Shocking exactly zero people who do not regularly use the words “Big Pharma,” two CDC studies recently found that universal masking in schools both prevents Covid outbreaks and slows community transmission.
In what civic-minded eighth graders could have slapped on poster board and graphed up for the science fair, the CDC compared schools in Maricopa and Pima counties with and without universal masking policies during July and August 2021. Controlling for outbreaks that occurred in the first week of school, schools with universal masking policies were roughly 3.7 times less likely to have a school-related Covid outbreak than schools without. In fact, while Covid outbreaks occurred in 191 schools, only 16 started in schools with early mask requirements. 62 began in schools that later implemented mask requirements. And 113 outbreaks (59.2%) happened in schools with no mask mandate all.
Let’s be fair. Our eighth graders may have had some trouble computing odds ratios.
The Delta variant, accounting for 99% of all American Covid cases, is believed to be twice as transmissible as previous variants, and may be more likely to lead to hospitalization. Delta has caused a rise in pediatric Covid cases: The New York Times reports that from June to mid-August, pediatric hospitalizations increased fivefold. Therefore, the CDC recommends “universal indoor masking for all teachers, staff, students, and visitors to K-12 schools, regardless of vaccination status.”

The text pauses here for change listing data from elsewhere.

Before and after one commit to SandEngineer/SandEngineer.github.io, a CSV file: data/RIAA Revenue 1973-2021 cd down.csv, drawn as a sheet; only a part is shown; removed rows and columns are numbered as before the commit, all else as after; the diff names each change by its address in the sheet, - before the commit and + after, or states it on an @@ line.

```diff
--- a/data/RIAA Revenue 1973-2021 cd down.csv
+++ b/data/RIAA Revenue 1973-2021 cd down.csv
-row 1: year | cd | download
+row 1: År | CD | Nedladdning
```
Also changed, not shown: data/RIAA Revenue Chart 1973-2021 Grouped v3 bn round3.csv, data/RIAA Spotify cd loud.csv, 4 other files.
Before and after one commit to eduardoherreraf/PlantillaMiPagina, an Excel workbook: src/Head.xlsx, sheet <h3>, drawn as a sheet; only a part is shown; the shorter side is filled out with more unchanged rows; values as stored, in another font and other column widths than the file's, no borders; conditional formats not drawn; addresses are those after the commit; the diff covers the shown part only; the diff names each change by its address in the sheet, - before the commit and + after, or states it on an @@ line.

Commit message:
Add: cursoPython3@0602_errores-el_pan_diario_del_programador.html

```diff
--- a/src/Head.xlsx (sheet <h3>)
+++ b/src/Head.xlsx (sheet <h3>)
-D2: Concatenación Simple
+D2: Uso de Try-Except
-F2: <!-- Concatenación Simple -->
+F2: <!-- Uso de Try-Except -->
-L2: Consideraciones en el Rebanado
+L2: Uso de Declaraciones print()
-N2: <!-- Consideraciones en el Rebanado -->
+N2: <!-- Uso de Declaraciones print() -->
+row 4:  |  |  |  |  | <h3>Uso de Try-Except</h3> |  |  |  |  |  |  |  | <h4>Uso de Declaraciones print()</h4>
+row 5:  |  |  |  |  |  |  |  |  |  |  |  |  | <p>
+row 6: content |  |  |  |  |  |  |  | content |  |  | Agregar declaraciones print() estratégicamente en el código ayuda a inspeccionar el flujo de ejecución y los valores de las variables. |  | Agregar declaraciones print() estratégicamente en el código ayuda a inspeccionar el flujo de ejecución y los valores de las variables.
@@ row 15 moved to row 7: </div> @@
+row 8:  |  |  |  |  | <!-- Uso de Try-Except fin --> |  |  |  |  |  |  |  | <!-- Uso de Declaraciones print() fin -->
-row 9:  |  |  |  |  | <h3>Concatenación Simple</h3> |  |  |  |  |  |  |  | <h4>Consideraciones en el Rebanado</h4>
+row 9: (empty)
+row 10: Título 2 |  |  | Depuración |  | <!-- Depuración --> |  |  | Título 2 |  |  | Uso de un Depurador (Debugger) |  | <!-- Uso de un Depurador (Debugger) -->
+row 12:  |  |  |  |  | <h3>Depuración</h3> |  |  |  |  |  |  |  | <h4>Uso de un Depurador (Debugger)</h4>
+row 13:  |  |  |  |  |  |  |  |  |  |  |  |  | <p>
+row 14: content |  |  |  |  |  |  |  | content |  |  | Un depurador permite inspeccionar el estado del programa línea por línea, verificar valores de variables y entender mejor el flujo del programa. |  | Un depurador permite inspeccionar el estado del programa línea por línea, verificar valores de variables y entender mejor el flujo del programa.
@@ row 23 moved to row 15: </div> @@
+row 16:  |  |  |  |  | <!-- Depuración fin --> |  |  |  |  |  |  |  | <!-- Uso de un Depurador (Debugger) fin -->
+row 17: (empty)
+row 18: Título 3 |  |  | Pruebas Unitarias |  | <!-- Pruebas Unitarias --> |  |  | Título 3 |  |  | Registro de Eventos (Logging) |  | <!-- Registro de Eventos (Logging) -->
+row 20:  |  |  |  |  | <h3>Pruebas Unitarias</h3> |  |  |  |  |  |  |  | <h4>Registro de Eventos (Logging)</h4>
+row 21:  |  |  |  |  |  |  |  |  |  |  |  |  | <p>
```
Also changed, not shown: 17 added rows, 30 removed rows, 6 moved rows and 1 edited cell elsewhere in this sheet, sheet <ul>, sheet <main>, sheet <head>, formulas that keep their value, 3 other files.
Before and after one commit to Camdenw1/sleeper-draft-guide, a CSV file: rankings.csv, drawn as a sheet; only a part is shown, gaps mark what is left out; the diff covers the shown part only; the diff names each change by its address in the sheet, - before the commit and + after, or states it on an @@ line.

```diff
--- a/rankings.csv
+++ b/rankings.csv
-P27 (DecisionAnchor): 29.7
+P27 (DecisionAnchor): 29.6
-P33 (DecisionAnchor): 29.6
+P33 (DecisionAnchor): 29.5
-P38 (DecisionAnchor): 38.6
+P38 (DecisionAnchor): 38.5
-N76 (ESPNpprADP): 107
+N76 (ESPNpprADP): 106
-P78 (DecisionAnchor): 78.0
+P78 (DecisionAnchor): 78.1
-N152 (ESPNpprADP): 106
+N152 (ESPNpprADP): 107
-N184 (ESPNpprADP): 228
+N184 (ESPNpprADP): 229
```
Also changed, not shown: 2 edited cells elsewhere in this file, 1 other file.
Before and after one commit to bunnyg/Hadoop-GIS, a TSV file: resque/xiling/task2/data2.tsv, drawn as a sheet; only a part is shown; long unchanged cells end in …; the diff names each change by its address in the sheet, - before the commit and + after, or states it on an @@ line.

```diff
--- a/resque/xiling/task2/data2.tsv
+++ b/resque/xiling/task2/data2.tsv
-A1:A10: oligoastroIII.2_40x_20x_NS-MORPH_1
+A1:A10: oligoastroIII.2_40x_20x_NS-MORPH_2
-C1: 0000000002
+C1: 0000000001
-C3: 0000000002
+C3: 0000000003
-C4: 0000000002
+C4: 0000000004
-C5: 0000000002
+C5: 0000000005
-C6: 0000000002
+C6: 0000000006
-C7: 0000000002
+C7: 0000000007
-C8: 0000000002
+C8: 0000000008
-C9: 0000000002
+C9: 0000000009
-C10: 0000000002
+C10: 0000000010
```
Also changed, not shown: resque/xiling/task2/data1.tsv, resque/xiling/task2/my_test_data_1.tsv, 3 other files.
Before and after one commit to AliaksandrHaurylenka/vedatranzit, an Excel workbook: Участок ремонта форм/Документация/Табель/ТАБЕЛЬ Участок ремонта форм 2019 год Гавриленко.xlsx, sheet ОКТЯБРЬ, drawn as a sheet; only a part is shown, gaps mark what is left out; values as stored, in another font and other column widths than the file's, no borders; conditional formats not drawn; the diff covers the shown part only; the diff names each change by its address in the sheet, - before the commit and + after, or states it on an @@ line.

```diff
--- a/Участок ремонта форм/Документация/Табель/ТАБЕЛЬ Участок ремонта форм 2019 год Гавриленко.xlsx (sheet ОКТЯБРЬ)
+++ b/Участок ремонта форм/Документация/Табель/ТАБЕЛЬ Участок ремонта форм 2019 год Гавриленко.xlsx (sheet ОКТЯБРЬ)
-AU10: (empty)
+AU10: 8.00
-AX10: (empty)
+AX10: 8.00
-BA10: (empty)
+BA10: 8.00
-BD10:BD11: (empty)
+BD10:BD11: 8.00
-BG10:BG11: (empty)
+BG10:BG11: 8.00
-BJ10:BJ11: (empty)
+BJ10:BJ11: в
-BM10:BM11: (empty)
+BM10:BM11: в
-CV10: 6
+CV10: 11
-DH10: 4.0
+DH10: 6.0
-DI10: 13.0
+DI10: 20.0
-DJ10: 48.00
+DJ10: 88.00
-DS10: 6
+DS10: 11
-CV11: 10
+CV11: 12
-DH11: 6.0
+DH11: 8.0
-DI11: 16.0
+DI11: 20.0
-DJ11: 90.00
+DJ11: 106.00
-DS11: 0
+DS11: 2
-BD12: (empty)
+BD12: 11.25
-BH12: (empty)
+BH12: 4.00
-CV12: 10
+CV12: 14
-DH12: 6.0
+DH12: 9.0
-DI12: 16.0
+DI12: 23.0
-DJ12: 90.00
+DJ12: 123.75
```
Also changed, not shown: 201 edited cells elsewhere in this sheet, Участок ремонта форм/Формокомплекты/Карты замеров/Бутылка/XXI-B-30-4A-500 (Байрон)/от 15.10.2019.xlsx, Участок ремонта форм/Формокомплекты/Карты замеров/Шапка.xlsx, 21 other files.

This seems like a rational, reasoned approach to scientific data.
Except not, because scraps of face cloth have become political rallying points about ‘Murica and freedom and some serious white nonsense about civil rights. The CDC’s data was gathered in Arizona; last week, Dr. Richard Carmona, former U.S. surgeon general and top public health advisor for the state, said that debating universal masking mandates doesn’t benefit the public; it’s a “divisive” issue and he needs to “stay out of politics.”
Arguing for basic public health is not his job as Arizona’s top public health advisor, okay? He’s not supposed to get all political, and scraps of cloth are about politics, not “making sure your neighbors don’t die.” Which could be the motto for every public health initiative ever. We could stick it on mugs and hand them out to epidemiologists.
Universal Masking Also Slows Community Transmission
In more information we’ve been screaming about since last March, another CDC study showed that universal masking in schools slows community transmission rates. In data that should be a total slap on the forehead, the CDC ran lots of numbers and statistics only to conclude that counties whose schools had universal masking mandates experienced less pediatric Covid cases than counties whose schools lacked mask mandates.
Again, this data should shock exactly no one who believes in science. However, since a full 19% of American adults say they will refuse to get vaccinated against a pandemic that’s killed 1 in 500 Americans, we can rely on neither reason nor logic to maintain public health. The same poll shows that 91% of Democrats support universal masking in schools; compare that to only 32% of Republicans. Have we done enough science today to determine which party sides with truth, justice, and epidemiologists?
Stop The Politics
When multiple streams of scientific data scream that you’re wrong, you’re probably wrong. And being wrong hurts. We understand. Trump has made Republicans believe that when facts contradict constructed reality, they’d best double down on constructed reality, or their worldview might blow up. That could lead to existential crises like: maybe Covid is real and actually killing people, and when I do not wear a mask I might inadvertently kill people. Also maybe science is real, like They Might Be Giants warned us, and that imposition of logic onto other political wedge issues, like sex ed, could warp my fragile little mind.
Clearly, as most of us have been aware since this pandemic started: universal masking in schools helps stop Covid. Step back. Examine that statement. Why is it political? Why are people yelling that masks are child abuse? Wouldn’t not masking and hence potentially, willfully exposing your child to Covid be more likely to count as child abuse?
But it’s Opposite Day in the GOP, and has been for a long time.
Data, which should have been obvious before it was actual, math’ed up data, tells us that universal masking keeps kids safe from Covid. Therefore, shouldn’t we mask kids? Except not, because politics.
They are playing politics with kids’ lives. Delta is stuffing pediatric ICUs; PICUs are at or beyond capacity in Texas, Florida, Louisiana, and Mississippi. No shock: many schools in those areas have no mask mandates. So if your kid does get Covid and require ICU-level care, you’re stuck. Like, “there is no bed for your child” stuck. Wouldn’t that make science deniers sit up straight? We don’t have a pediatric intensive care bed for your kid. Take them somewhere else.
Here’s an idea: if your kid wears a mask, maybe they won’t get Covid. Even better, if your kid and the kids around them wear masks, maybe none of them will get Covid. This sounds like a winning proposition all around, amiright? No child left behind! But as usual, right wing America remains far more concerned about fetal heartbeat laws than living children in PICU beds.
So despite data affirming liberals were right all along about universal masking mandates, there’s really little hope of change. No one’s going to seize these papers, whap their hand on their forehead, and lament, “We were wrong all along! Won’t someone mask the children?!” They’ll only claim we shouldn’t politicize public health, or the data is wrong, or kids can’t breathe under masks, which is a lie.
It might feel bad to be wrong, but in this case it doesn’t feel good to be right, either. It’s frustrating as hell that people won’t agree to universal masking mandates in schools, and giving us more data for ‘Murica to ignore only adds to that frustration. Certain parts of ‘Murica believe truth is in the eye of the beholder. If they don’t like a narrative — factual or not — it’s false. So we politely hand them all the data we want. We won’t change minds.
Like these studies, that should shock no one.